requests. If you wish to discuss the suitability or approach for a change, or
addition to the models, this can be done with an issue in the OpenConfig
public GitHub

All contributions to OpenConfig MUST be Apache 2.0 licensed. A contributor
license agreement (CLA), namely the Google
, MUST be signed for any contribution
to be accepted.

The CLA is used to ensure that the rights to use the contribution are well
understood by the OpenConfig working group, and consumers of the OpenConfig
models. Since copyright over each contribution is assigned to its authors, code
comments or the description field of a YANG model should reflect the
contribution made, and the copyright holder. No code will be reviewed if the
license is not explicitly stated, or the CLA has not been signed.

Note that we use the Google CLA because the OpenConfig project is administered
and maintained by Google
, not to
ascribe any specific rights to a single OpenConfig member.

To make a contribution to OpenConfig:

  1. Open a pull request in the
    openconfig/public repo. The pull
    request template for the repository details the information that is expected,
    please fill it out, along with any additional information that is useful for
    reviewers. In addition:

    • Pull requests should be kept small. An ideal change is less than 500 lines
      of YANG. Small changes allow detailed discussions of the additions that are
      being made to the model, whilst also ensuring that course-corrections can be
      made early in the process. In some cases, changes larger than 500 lines may
      be unavoidable - these should be rare, and generally only be the case when
      entirely new modules are being added to the model. In this case, it is very
      likely an issue should have been created to discuss the addition prior to
      code review.
    • When the pull request adds a new feature that is supported across vendors,
      the author must include links to public-facing documentation showing
      the implementation of the feature within the change description. This
      simplifies the process of reviewing differences and the chosen abstractions
      (if any are used).
    • Pull requests should update the versions of the modified models with a new
      semantic version, the rules followed for this versioning are described in
      this document.
  2. The pull request should include both the suggested YANG additions, as well
    as any relevant changes to the .spec.yml files that are included within the
    repo. In general, where new content is being added to existing files - no
    change to the build specification should be required. In the case that new
    files are being added, new files should be added to the relevant stanza of an
    existing rule, or entirely new stanzas should be added.

  3. The automated CI running against each pull request will lint the pull
    request against the OpenConfig style guide
    An example of the output of the linter can be found
    The list of style rules that are enforced are found in this pyang
    The linter can be run locally by installing the openconfig_pyang package from
    PyPi. Automated CI also runs a small number of integration tests with publicly
    available YANG toolchains, in order to detect regression issues that may occur
    due to OpenConfig model changes.

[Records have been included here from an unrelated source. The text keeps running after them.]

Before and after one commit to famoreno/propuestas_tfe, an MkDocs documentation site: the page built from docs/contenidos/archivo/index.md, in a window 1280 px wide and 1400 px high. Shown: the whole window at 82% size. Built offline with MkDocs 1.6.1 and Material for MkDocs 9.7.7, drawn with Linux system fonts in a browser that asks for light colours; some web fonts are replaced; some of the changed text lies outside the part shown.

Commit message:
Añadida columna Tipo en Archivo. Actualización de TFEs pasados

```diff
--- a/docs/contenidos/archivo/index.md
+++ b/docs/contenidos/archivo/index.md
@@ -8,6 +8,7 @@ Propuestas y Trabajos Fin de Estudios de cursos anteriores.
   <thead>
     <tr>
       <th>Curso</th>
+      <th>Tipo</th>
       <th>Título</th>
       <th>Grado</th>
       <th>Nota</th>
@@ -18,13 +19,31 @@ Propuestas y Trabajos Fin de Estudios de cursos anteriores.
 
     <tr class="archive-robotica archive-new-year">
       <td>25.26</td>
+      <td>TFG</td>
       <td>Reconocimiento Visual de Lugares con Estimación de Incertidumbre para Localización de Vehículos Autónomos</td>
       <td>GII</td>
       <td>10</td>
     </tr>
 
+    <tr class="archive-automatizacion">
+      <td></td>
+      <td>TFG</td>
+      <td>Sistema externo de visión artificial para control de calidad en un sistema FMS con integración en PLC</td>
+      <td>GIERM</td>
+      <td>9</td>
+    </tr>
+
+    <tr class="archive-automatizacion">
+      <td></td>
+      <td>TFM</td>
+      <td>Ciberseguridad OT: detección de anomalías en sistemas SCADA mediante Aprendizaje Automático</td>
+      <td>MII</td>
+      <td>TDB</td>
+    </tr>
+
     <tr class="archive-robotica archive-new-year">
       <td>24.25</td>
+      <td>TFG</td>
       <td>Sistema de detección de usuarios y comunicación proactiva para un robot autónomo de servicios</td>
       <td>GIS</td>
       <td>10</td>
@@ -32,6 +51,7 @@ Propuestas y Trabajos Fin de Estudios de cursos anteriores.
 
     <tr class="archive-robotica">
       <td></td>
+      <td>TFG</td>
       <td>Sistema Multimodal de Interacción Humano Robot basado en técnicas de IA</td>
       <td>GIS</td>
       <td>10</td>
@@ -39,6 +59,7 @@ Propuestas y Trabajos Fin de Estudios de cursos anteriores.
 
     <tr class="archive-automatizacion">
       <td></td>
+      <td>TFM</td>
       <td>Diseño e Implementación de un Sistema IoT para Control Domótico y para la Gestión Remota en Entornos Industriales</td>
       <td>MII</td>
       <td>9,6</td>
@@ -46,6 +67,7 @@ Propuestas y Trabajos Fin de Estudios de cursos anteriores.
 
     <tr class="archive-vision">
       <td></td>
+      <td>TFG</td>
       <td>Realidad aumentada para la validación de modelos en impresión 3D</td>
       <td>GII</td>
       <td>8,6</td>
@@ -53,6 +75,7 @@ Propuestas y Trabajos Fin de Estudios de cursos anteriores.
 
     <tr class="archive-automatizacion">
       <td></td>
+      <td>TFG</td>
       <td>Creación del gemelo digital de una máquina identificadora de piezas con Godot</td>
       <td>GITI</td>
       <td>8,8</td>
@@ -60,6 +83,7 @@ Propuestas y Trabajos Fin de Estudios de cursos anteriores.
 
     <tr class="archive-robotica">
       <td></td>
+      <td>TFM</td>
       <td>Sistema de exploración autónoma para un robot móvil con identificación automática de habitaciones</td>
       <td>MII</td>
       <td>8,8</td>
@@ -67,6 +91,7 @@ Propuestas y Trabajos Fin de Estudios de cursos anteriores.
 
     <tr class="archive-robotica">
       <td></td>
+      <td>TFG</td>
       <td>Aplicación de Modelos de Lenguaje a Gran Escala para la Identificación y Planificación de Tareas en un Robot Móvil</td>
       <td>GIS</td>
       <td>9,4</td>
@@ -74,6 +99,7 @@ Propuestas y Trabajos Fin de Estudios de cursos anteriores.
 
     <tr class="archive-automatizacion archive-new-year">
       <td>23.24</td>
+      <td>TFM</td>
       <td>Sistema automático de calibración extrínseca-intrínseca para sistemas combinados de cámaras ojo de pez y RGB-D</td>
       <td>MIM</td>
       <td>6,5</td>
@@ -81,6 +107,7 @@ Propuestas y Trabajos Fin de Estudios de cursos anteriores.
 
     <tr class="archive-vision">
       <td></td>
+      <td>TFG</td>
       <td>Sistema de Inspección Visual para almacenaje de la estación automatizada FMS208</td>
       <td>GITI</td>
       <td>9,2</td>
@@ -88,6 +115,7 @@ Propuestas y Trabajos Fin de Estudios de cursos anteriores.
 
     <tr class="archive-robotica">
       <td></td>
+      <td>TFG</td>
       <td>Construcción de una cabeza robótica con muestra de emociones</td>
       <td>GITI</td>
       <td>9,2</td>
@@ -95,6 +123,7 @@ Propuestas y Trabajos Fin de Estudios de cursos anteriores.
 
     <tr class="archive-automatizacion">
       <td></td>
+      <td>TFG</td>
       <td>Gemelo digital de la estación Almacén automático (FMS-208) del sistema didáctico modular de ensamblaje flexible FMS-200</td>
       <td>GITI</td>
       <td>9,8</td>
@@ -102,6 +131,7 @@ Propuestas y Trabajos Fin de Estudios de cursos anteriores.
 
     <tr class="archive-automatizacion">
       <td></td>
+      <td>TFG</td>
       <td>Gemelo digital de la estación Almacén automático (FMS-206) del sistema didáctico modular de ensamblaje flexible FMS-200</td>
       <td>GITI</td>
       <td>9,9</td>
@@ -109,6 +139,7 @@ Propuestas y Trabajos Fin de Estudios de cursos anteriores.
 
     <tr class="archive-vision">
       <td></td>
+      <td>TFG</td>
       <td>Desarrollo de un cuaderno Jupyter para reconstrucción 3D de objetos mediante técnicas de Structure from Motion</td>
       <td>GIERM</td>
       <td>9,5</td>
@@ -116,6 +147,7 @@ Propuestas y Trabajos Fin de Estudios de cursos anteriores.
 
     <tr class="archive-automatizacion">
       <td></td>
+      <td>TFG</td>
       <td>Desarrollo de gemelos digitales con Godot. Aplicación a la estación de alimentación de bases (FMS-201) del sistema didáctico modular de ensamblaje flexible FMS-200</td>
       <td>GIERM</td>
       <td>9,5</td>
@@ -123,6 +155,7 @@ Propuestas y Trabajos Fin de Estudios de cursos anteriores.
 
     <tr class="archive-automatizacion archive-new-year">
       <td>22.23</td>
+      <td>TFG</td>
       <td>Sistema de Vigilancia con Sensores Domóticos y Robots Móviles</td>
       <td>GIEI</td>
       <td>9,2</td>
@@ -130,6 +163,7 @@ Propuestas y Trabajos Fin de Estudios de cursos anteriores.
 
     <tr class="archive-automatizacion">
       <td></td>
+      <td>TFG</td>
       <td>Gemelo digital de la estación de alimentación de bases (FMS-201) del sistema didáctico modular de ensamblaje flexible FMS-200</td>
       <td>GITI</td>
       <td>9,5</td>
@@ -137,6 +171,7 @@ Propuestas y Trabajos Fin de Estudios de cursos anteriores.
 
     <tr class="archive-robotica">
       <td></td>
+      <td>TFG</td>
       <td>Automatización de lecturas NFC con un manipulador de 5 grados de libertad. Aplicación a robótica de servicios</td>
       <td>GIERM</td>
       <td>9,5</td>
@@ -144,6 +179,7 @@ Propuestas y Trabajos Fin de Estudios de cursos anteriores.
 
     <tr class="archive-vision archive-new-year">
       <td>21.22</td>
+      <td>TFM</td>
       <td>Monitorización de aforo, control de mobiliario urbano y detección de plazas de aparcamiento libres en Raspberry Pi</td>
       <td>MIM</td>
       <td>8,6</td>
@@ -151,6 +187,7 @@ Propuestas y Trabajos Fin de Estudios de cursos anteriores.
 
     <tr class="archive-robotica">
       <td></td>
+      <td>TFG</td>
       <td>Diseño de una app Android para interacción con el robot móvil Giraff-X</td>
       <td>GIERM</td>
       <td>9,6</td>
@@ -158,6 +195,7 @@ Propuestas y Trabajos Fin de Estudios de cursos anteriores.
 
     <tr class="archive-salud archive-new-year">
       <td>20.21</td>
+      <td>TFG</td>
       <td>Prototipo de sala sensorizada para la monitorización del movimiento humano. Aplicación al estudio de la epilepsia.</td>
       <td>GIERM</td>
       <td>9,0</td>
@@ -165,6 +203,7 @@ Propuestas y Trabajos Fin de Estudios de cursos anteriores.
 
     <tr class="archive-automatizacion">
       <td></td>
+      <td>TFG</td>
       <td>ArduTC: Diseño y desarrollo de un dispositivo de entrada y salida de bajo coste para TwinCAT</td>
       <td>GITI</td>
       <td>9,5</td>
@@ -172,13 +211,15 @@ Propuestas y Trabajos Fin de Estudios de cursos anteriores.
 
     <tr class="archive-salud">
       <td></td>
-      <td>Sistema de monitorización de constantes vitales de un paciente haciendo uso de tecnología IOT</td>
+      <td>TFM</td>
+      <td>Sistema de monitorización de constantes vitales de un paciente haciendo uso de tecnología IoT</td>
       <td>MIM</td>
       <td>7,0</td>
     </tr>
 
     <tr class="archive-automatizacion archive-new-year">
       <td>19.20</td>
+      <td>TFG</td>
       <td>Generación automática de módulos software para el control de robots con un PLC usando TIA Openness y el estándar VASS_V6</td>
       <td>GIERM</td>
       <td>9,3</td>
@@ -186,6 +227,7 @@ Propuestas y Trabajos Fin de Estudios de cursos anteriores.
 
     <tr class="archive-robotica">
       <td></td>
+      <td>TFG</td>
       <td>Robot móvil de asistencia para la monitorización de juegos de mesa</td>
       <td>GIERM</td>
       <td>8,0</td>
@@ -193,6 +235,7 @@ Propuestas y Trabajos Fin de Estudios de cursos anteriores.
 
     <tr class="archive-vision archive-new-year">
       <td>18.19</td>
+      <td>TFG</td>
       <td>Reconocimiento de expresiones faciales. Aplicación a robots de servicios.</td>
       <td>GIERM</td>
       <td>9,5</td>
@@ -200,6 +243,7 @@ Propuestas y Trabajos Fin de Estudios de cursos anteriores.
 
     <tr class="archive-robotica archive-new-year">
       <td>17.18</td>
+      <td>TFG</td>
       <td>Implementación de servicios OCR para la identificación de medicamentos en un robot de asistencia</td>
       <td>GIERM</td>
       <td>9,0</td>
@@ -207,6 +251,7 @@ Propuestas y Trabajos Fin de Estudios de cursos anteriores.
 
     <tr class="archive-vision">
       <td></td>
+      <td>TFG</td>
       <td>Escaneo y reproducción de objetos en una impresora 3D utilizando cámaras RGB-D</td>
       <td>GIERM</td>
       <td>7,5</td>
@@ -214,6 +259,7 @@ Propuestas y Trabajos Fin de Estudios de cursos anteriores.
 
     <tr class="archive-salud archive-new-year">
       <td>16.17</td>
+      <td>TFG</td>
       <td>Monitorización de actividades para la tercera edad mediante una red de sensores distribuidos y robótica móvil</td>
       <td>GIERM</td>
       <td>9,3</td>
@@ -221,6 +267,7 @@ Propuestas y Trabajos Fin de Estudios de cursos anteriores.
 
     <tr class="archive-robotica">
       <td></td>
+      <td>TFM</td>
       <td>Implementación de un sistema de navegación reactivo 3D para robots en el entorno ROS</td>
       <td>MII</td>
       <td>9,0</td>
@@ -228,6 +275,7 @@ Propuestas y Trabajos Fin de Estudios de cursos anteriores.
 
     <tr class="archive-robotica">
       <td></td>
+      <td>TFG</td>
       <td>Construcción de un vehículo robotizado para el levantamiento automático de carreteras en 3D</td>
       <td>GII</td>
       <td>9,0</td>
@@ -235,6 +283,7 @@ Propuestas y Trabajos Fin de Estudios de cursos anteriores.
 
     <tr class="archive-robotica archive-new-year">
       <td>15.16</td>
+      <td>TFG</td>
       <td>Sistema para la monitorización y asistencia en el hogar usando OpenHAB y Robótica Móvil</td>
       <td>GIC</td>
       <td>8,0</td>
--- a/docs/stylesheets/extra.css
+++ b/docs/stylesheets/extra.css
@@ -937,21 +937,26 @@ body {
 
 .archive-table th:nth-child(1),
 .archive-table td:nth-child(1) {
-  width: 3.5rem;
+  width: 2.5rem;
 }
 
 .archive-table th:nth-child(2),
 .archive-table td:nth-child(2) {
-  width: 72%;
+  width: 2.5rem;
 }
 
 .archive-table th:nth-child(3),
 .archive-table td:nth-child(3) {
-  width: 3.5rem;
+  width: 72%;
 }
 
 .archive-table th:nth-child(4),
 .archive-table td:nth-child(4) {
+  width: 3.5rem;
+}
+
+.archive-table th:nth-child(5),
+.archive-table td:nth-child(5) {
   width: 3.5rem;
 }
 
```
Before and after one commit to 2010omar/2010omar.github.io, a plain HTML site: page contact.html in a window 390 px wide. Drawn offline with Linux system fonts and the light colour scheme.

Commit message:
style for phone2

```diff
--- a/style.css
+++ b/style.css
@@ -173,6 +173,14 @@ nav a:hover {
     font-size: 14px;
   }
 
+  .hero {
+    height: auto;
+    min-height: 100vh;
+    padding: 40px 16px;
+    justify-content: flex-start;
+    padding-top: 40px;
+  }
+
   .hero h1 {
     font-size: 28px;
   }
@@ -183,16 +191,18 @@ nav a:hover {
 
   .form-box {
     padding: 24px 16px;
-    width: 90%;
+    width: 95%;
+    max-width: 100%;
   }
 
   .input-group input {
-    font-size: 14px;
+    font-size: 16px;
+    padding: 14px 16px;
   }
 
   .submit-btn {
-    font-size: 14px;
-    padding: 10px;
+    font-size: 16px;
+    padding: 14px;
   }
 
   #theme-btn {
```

  4. Discussion of the PR is carried out in the openconfig/public repository -
    in order to ensure that different viewpoints can be considered from the
    community. Real-time discussions (either scheduled or ad-hoc) can be arranged
    where needed.

  5. When the model changes are approved. The pull request will be
    merged in the public repository.

The aim of this process is not to restrict contributions to OpenConfig, but
simply to maintain the model quality and approach that the working group has
strived for since its inception in 2014. Questions prior to making submissions
are welcome, please use the netopenconfig Google
, or the public repository